[What is required] All that should be output is the block of lines below from the line with "Repository: nin19/advance_java" to the line with "<h3>Register Page</h3>", both included, exactly as written.

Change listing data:
————————

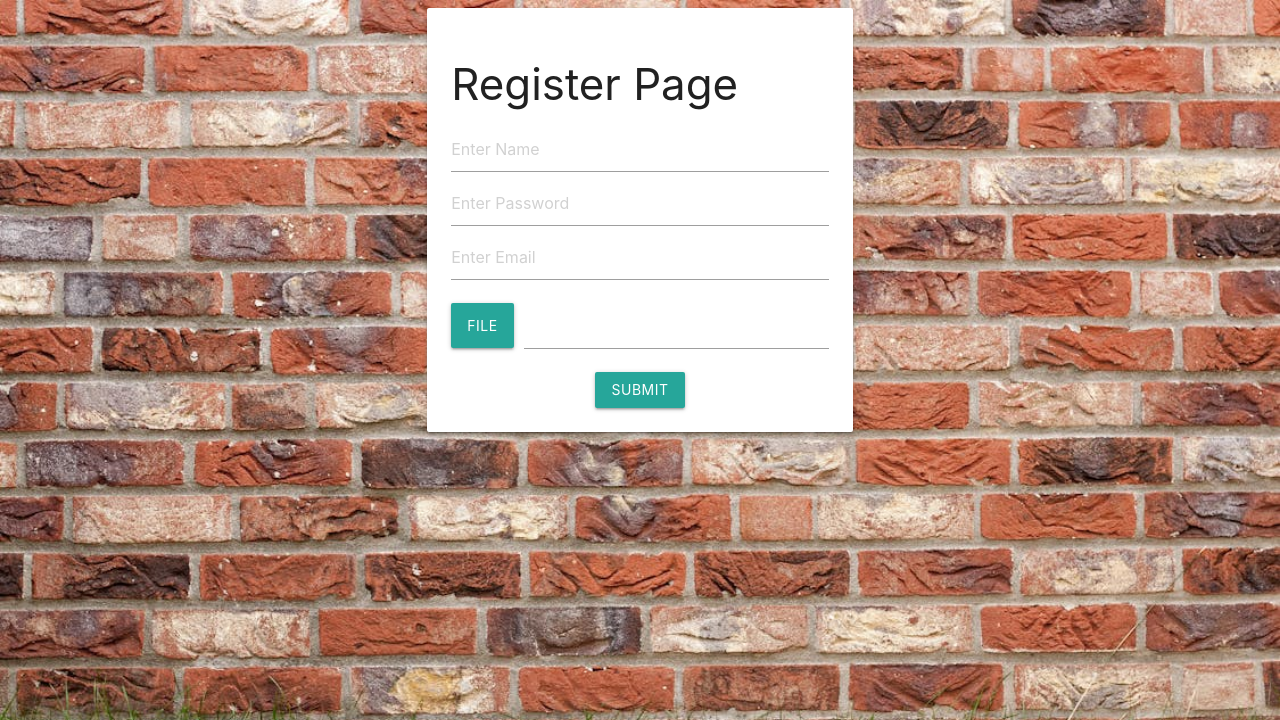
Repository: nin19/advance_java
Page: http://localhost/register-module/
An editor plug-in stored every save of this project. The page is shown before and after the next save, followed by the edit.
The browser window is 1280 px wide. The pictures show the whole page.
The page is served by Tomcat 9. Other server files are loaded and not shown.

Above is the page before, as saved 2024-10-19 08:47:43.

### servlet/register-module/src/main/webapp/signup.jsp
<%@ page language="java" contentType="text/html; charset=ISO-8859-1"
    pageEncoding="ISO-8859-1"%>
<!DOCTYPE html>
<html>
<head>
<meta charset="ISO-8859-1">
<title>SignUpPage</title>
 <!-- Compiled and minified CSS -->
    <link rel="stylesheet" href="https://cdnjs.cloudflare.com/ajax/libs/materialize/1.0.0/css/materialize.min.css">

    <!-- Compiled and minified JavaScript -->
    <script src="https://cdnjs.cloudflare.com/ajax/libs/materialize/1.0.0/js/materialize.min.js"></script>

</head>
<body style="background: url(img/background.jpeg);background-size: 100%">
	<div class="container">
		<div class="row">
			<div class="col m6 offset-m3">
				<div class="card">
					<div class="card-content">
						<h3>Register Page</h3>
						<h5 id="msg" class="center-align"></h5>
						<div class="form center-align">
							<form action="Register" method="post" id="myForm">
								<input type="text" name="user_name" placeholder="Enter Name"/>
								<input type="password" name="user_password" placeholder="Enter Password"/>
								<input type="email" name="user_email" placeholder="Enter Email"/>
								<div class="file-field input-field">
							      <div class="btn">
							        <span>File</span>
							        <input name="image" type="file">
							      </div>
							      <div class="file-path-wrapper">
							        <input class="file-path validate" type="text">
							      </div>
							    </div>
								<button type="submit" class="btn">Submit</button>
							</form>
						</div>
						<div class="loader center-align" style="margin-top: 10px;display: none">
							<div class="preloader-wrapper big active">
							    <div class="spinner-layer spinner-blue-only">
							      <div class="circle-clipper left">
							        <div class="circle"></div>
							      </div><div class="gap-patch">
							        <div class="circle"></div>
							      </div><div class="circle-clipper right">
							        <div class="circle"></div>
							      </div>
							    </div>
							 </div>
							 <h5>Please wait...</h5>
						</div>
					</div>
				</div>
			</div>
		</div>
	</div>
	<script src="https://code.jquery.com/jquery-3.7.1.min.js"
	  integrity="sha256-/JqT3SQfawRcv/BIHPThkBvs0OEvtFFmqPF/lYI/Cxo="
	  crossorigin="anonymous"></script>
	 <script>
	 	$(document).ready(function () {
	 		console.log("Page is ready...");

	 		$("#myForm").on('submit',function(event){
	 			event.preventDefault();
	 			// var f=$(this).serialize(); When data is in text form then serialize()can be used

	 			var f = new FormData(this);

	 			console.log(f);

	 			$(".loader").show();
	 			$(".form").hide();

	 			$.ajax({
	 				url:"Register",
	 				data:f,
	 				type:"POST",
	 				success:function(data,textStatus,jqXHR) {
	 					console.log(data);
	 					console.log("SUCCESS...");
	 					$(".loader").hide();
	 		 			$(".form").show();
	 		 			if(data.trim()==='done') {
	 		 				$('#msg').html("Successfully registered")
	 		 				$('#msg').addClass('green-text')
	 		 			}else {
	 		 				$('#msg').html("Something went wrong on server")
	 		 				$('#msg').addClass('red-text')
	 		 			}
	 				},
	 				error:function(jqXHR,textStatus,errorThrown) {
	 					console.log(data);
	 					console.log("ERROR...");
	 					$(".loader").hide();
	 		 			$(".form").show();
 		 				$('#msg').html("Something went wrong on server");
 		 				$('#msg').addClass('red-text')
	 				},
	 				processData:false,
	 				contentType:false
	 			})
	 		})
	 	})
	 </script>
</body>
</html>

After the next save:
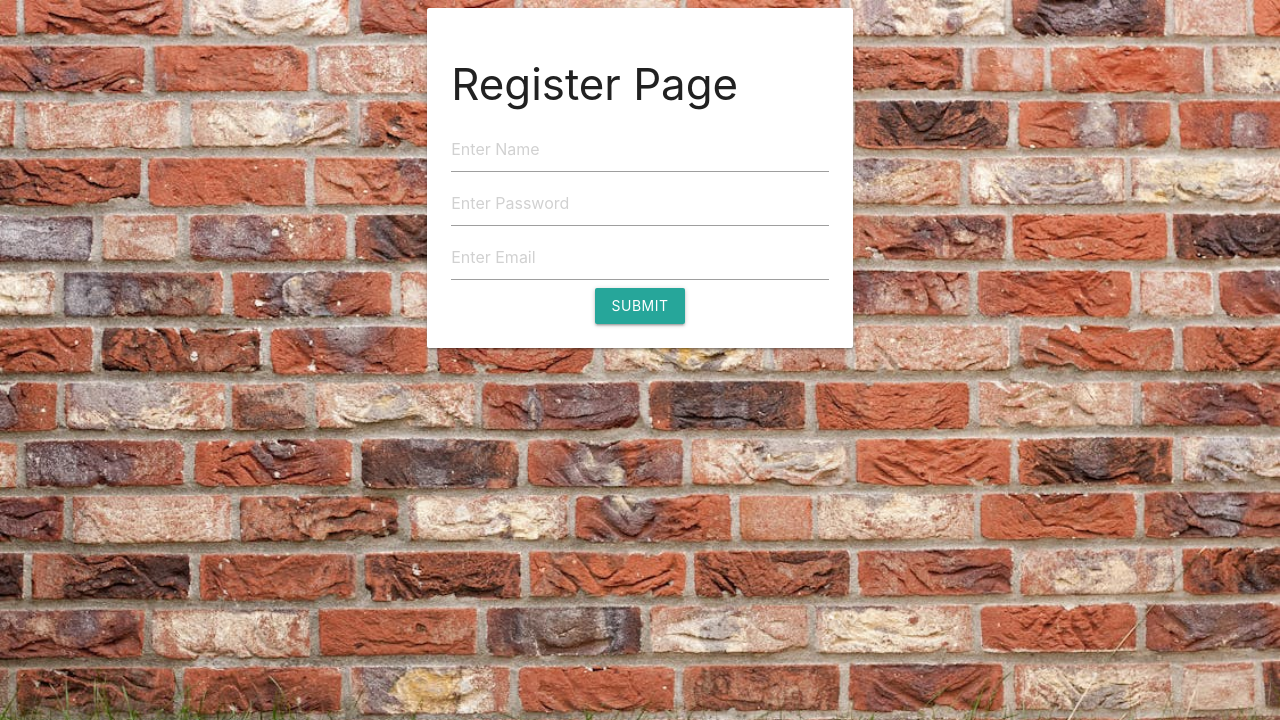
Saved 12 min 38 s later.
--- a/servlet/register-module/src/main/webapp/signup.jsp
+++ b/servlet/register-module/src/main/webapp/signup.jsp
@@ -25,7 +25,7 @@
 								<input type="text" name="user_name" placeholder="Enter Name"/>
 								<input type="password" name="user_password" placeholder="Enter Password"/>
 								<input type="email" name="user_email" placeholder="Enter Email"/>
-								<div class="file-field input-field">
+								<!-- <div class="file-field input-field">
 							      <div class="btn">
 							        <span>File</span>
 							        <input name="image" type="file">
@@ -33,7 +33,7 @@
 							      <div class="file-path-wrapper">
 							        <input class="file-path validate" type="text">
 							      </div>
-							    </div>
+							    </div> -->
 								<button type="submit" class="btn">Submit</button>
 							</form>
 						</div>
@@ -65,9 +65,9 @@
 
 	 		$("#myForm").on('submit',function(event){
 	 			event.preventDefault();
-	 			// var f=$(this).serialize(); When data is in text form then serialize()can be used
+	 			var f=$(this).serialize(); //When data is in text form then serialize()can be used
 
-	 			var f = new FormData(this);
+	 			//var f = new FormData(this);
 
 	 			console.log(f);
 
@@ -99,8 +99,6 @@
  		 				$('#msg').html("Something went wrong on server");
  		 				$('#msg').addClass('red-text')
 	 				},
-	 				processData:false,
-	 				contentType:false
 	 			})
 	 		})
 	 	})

————————

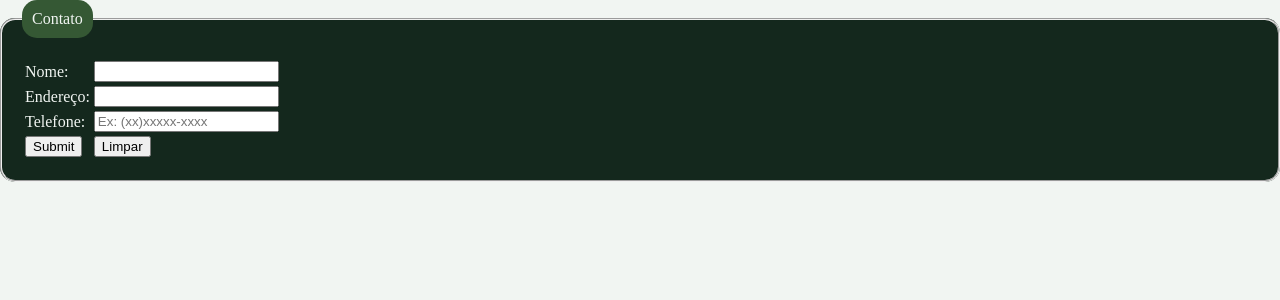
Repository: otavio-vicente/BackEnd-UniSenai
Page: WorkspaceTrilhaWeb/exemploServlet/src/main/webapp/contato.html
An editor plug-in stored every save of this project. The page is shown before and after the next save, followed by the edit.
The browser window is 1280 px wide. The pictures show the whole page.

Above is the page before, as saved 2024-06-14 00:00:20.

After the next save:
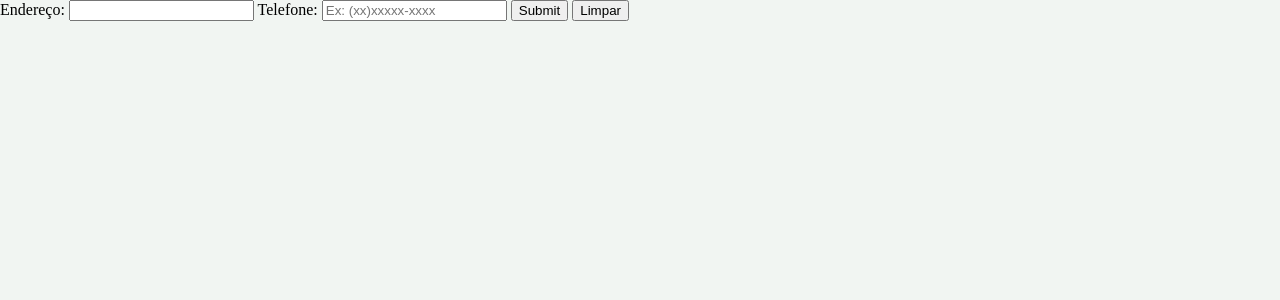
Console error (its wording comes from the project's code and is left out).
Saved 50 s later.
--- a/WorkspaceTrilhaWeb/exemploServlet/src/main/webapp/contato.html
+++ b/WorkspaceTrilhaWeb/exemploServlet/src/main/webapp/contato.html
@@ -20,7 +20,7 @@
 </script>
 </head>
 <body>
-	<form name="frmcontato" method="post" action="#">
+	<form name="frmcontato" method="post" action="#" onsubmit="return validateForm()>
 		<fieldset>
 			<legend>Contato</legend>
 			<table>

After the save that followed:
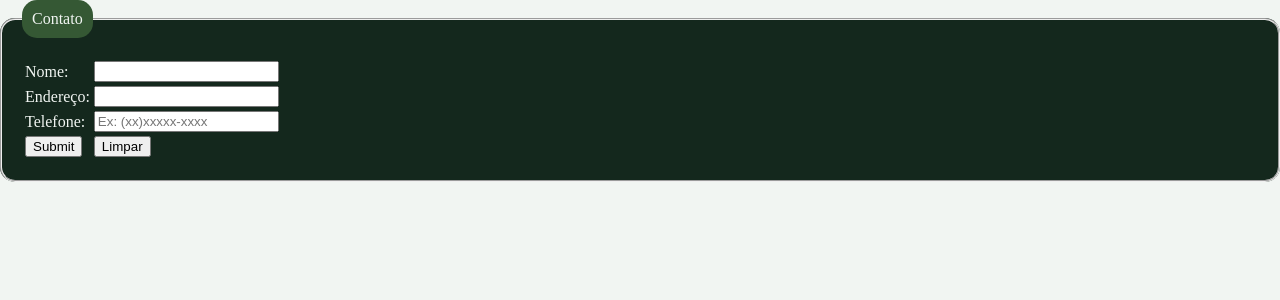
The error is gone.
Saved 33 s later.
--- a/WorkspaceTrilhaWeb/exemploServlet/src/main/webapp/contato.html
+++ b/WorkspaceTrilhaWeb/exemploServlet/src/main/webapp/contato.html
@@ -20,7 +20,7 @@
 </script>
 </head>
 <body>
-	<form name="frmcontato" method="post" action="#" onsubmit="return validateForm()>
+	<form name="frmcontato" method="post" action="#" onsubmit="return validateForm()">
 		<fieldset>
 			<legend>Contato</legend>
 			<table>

————————

[Answer to this problem]
Repository: nin19/advance_java
Page: http://localhost/register-module/
An editor plug-in stored every save of this project. The page is shown before and after the next save, followed by the edit.
The browser window is 1280 px wide. The pictures show the whole page.
The page is served by Tomcat 9. Other server files are loaded and not shown.

Above is the page before, as saved 2024-10-19 08:47:43.

### servlet/register-module/src/main/webapp/signup.jsp
<%@ page language="java" contentType="text/html; charset=ISO-8859-1"
    pageEncoding="ISO-8859-1"%>
<!DOCTYPE html>
<html>
<head>
<meta charset="ISO-8859-1">
<title>SignUpPage</title>
 <!-- Compiled and minified CSS -->
    <link rel="stylesheet" href="https://cdnjs.cloudflare.com/ajax/libs/materialize/1.0.0/css/materialize.min.css">

    <!-- Compiled and minified JavaScript -->
    <script src="https://cdnjs.cloudflare.com/ajax/libs/materialize/1.0.0/js/materialize.min.js"></script>

</head>
<body style="background: url(img/background.jpeg);background-size: 100%">
	<div class="container">
		<div class="row">
			<div class="col m6 offset-m3">
				<div class="card">
					<div class="card-content">
						<h3>Register Page</h3>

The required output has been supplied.